SINGAPORE - While watching documentaries about farmed animals with her family years ago, four-year-old Uma Tay was saddened by the plight of cooped-up cows and chickens.
"I wondered why the farms were so crowded and why they were crammed together. Do they even get to see the sun? Do they just spend their lives being caged? All they do is produce food (for people)," she said in an interview with The Straits Times on Wednesday (Aug 4).
Growing up, Ms Tay wondered if there were more sustainable, cleaner ways to produce food.
Her opportunity came in university when she made 3D-printed vegan salmon using pureed red lentils and pea protein.
The 23-year-old is one of 69 young aspiring scientists who received scholarships from the Agency for Science, Technology and Research (A*Star) on Wednesday.
This year marks 20 years of the A*Star scholarships, with more than 1,700 PhD holders and postdoctoral scientists emerging through its scholarships and fellowships.
Ms Tay received the A*Star Graduate Scholarship, and will be pursuing a PhD in food science and technology at the National University of Singapore (NUS).
Wanting to create plant-based "fish" that has the same flaky and layered texture as real fish, she worked on 3D-printing salmon as part of her final-year undergraduate project at NUS.
She felt that plant-based foods could go beyond bite-size canned mock meat, which may not have the same texture as real meat.
The red lentils replace the fish flesh, while the white pea protein acts as the connective tissue. Printed in alternating layers, the "fish" imitates the pink and white patterns that salmon is known for.
And to ensure that her plant-based fish is not compromised on the high levels of Omega-3 that salmon is famed for, Ms Tay blended her lentil puree with camelina oil, which is rich in Omega-3.
The "fish" also comes in the same shape and size as a regular salmon, thanks to a computer-aided model that Ms Tay designed with a software that the food 3D-printer could follow.
Her plant-based salmon earned her the outstanding undergraduate researcher prize in NUS. And a local company is interested to license her technology to produce plant-based "salmon" and "pork belly".
Ms Tay's PhD research will focus on unlocking gelling agents from plants such as soya, lentils and legumes - to replace gelatin derived from animal body parts.
Gelatin is a gel-like food ingredient commonly found in gummy bears, pasta and salad dressing.
"In a more sustainable way, we want to use plant proteins that can resemble the gelling behaviour of gelatin," Ms Tay added.
Another A*Star graduate scholarship recipient is Mr Umar Mohamad Sahari, 25, who has spent the past year helping with the nation's daily efforts to process Covid-19 swab samples and identify positive cases.
Since June last year, he has been overseeing 40 lab technicians at a Covid-19 testing facility set up by A*Star and the National University Health System, called the Stronghold Diagnostics Lab.

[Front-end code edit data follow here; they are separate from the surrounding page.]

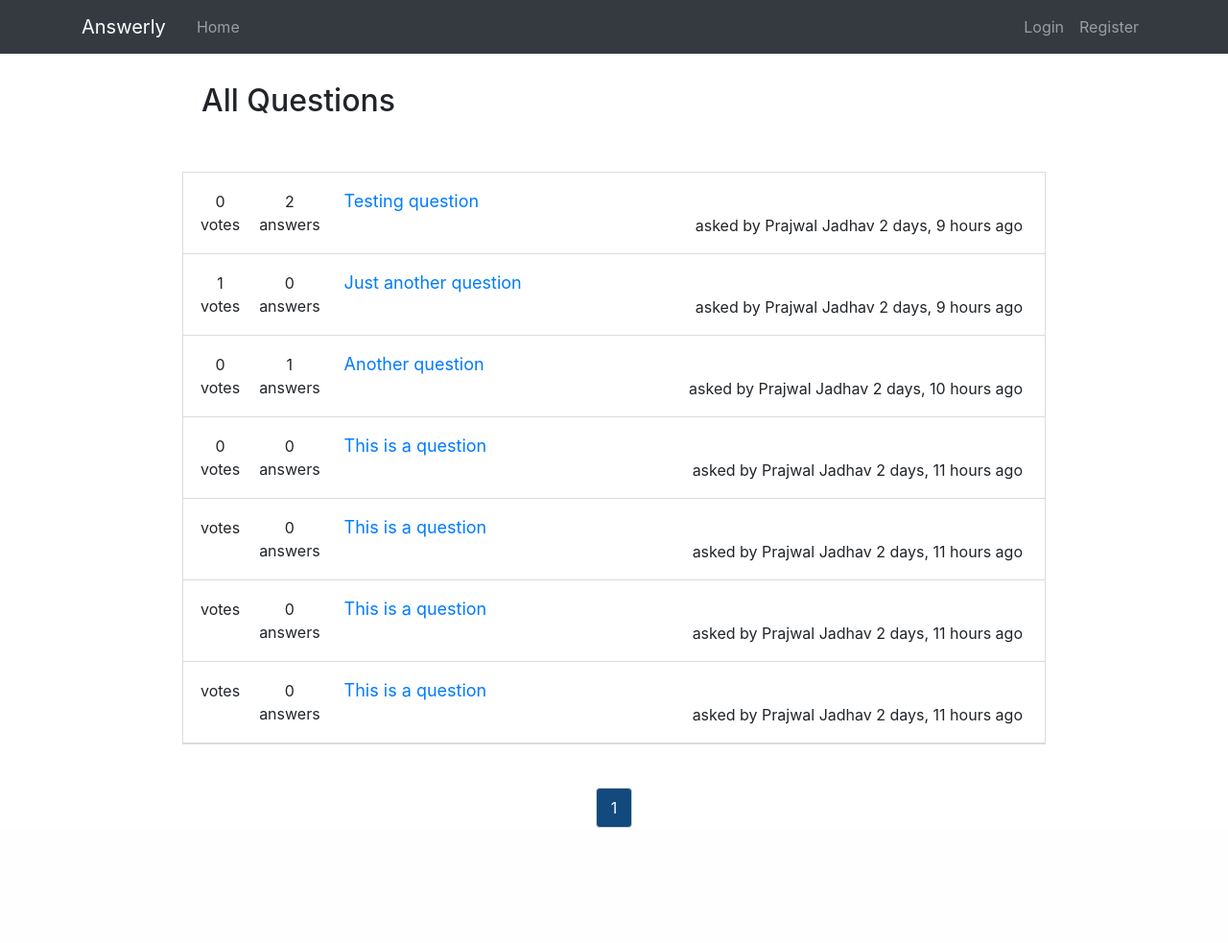
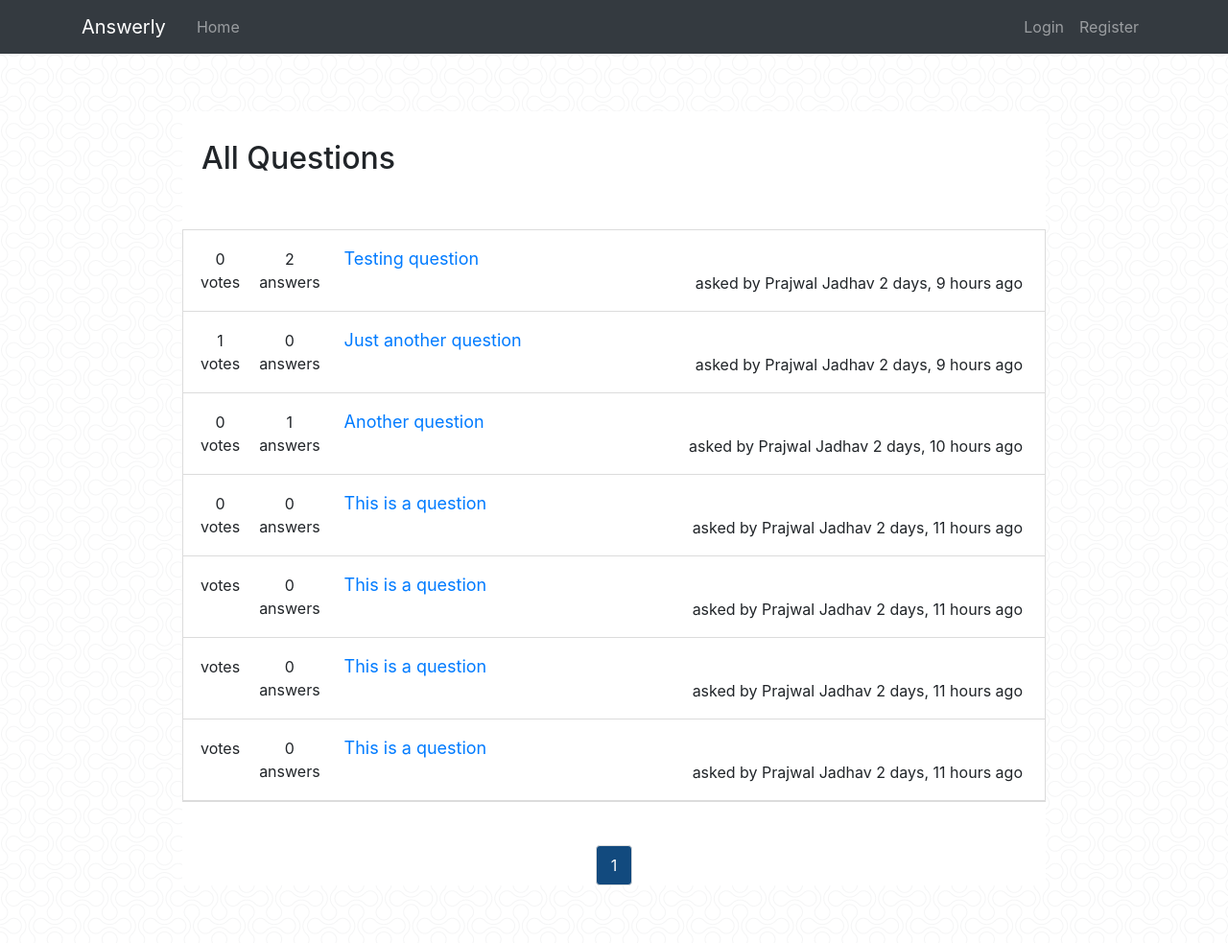
Before and after one commit to Prajwal-Jadhav/Answerly, a Django app: page /questions/ in a window 1280 px wide. Shown: the whole page at 96% size. Before the commit the page ends 863 px from the top, so only its background shows below. Run offline with Django 3.2, Linux system fonts and the light colour scheme; data comes from the database, SQL or seed files in the repository; some libraries are stand-ins or nearby versions.

Commit message:
added background image in base.html for body tag

```diff
--- a/main/static/main/css/base.css
+++ b/main/static/main/css/base.css
@@ -1,3 +1,13 @@
+body {
+  background: linear-gradient(rgba(255,255,255,.5), rgba(255,255,255,.5)), url("../images/double-bubble-outline.png") repeat;
+}
+
+.body_block_content {
+  background-color: white;
+  display: table;
+  margin: 60px auto;
+}
+
 .message {
   max-width: 900px;
   margin: 0px auto;
```
Also changed, not shown: main/static/main/images/double-bubble-outline.png (added).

He is in charge of the lab's work processes and ensures that the processing of samples is done smoothly, with protocols in place.
When Mr Umar started out at the job, the discomfort of wearing personal protective equipment and sweating profusely between seven and nine hours a day was an issue, but he and his colleagues got used to it over time.
The biomedical sciences graduate had done labwork with other living things before, but he had never worked with infectious specimens before this.
Therefore, he had the initial fear of accidentally getting infected while handling the swabs in the lab.
Sometimes, the lab was hit with a higher workload when more batches of swab samples arrived without a heads-up, especially during periods when testing was in full swing.
During those times, he had to adjust the lab's manpower and switch to automation to speed up some of the lab's workflow.
Mr Umar will be pursuing a PhD at the NUS Yong Loo Lin School of Medicine, where he will focus on rare genetic diseases.
"Rare diseases such as frontonasal dysplasia don't get much attention from many pharmaceutical companies and other labs," he noted.
Frontonasal dysplasia is a rare disorder that leads to abnormalities in the head and face before birth.
"By understanding the origins of such diseases and how they affect the body, you can use that knowledge for more common diseases such as cancer," he said.
National Science Scholarship recipient Summer Li grew up doing science experiments with her mother, a former researcher who developed test kits for diseases such as dengue, hepatitis E and tuberculosis.
Mother and daughter, then nine, had a secret lab at home - in a spare bathroom - equipped with a microscope, pipette, beaker and a weighing machine.
"My mum purchased a book titled 500 Fun Experiments For Your Kids, and we would work on the experiments," said Ms Li, 20.
She also has fond memories of collecting water samples at the beach with her mum, to run them through the microscope.
"Sometimes we did not see anything, but when we finally did, it was incredible to see the micro-organisms moving about under the microscope. These 'eureka' moments hence fuelled my interest in biology."
Ms Li will be reading biological sciences at Imperial College London.